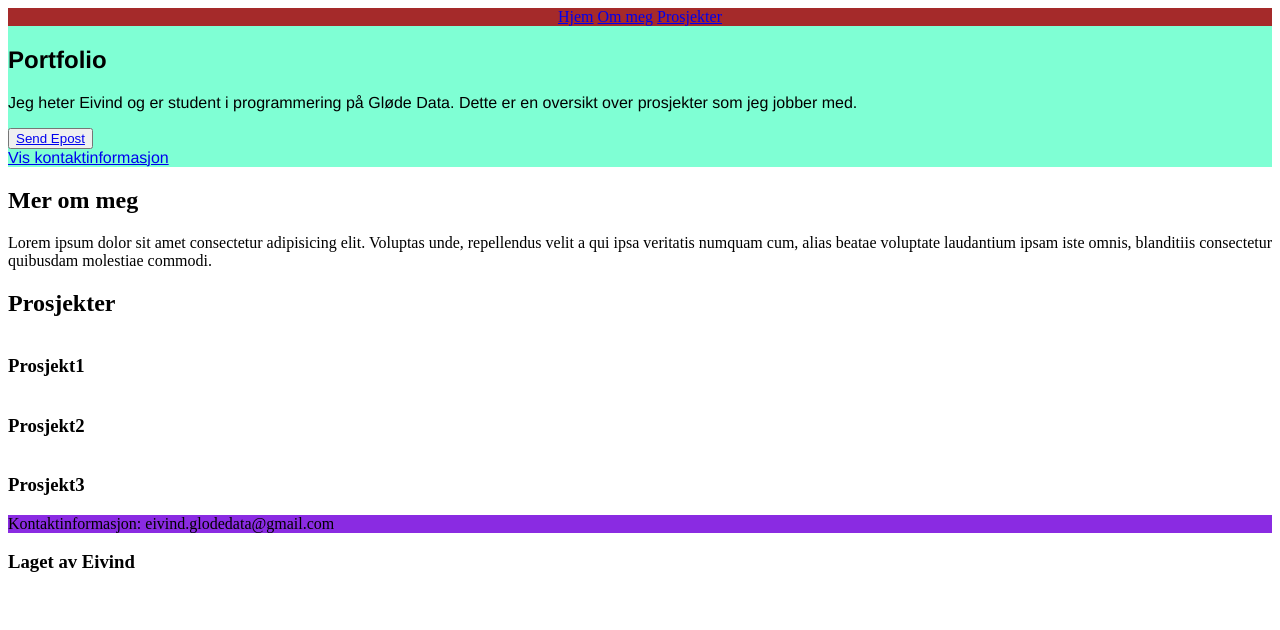
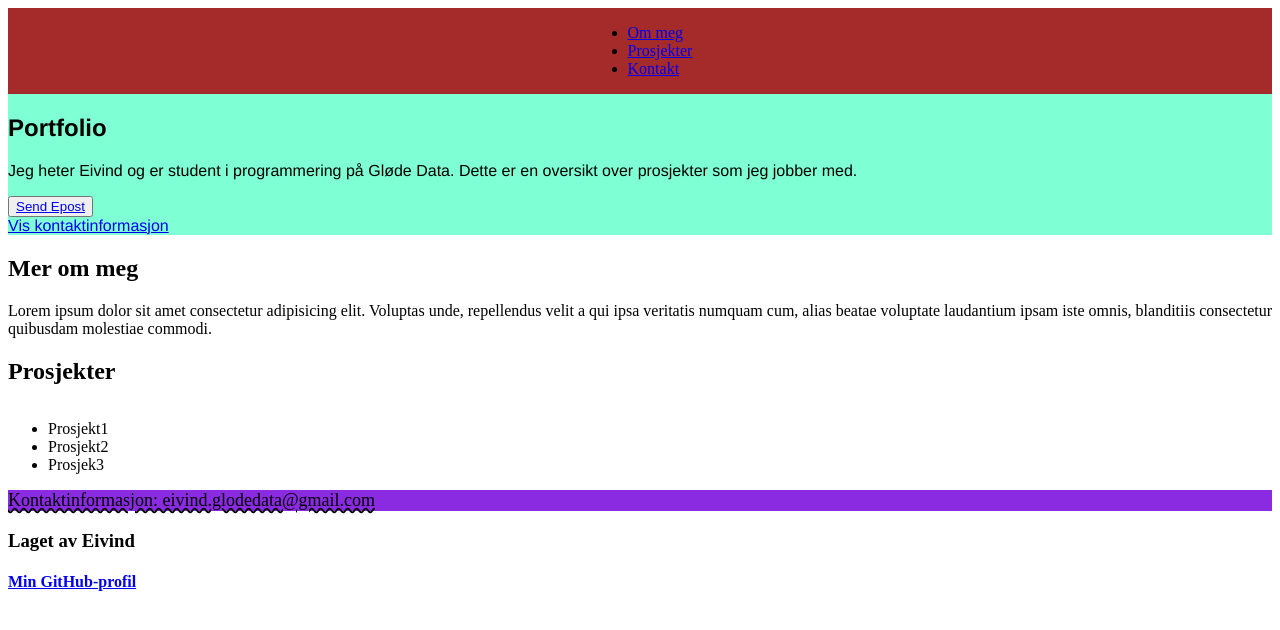
Before and after one commit to eivind-glodedata/v25_oppgave2_portfolio-nettside, a website: page index.html in a window 1280 px wide. Drawn offline with Linux system fonts and the light colour scheme; a web font is replaced by a local one.

Commit message:
ferdig utkast

```diff
--- a/index.html
+++ b/index.html
@@ -19,10 +19,12 @@
 
   <body>
     <header>
-      <nav>
-        <a href="#">Hjem</a>
-        <a href="#bio">Om meg</a>
-        <a href="#prosjekter">Prosjekter</a>
+      <nav id="navbar" class="nav">
+        <ul class="navbarlist">
+        <li><a href="#bio">Om meg</a></li>
+        <li><a href="#prosjekter">Prosjekter</a></li>
+        <li><a href="#epost">Kontakt</a></li>
+        </ul>
       </nav>
     </header>
 
@@ -43,10 +45,14 @@
         <article id="bio"><h2>Mer om meg</h2>Lorem ipsum dolor sit amet consectetur adipisicing elit. Voluptas unde, repellendus velit a qui ipsa veritatis numquam cum, alias beatae voluptate laudantium ipsam iste omnis, blanditiis consectetur quibusdam molestiae commodi.</article>
       </section>
       <section class="projects" id="prosjekter">
+
         <h2>Prosjekter</h2>
-        <h3>Prosjekt1</h3>
-        <h3>Prosjekt2</h3>
-        <h3>Prosjekt3</h3>
+        <ul>
+          <li>Prosjekt1</li>
+          <li>Prosjekt2</li>
+          <li>Prosjek3</li>
+        </ul>
+
 
       </section>
       <aside id="epost" class="epost">Kontaktinformasjon: eivind.glodedata@gmail.com</aside>
@@ -54,6 +60,8 @@
 
     <footer>
       <h3>Laget av Eivind</h3>
+
+      <h4><a href="https://github.com/eivind-glodedata">Min GitHub-profil</a></h4>
     </footer>
   </body>
 </html>
--- a/styles.css
+++ b/styles.css
@@ -8,7 +8,7 @@ CSS Rule: backbround-color: blue; - 'key' på hva skal modifseres og 'value' til
 header {
     display: flex;
     align-items: center;
-    justify-content: space-evenly;
+    justify-content: center;
     background-color: brown;
 }
 
@@ -33,8 +33,21 @@ header {
     background-color: blueviolet;
 }
 
+#epost{
+font-size: large;
+text-decoration: wavy;
+text-decoration-line: underline;
+}
+
 .bungee-tint-regular {
     font-family: "Bungee Tint", sans-serif;
     font-weight: 400;
     font-style: normal;
   }
+
+
+#navbarlist {
+    list-style-type: none;
+    margin: 0;
+    padding: 0;
+  }
```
==========
→ **Work required**: Out of the preceding entries, pull each line that contains the word "index".

→ **Response below**:
Before and after one commit to eivind-glodedata/v25_oppgave2_portfolio-nettside, a website: page index.html in a window 1280 px wide. Drawn offline with Linux system fonts and the light colour scheme; a web font is replaced by a local one.
--- a/index.html
+++ b/index.html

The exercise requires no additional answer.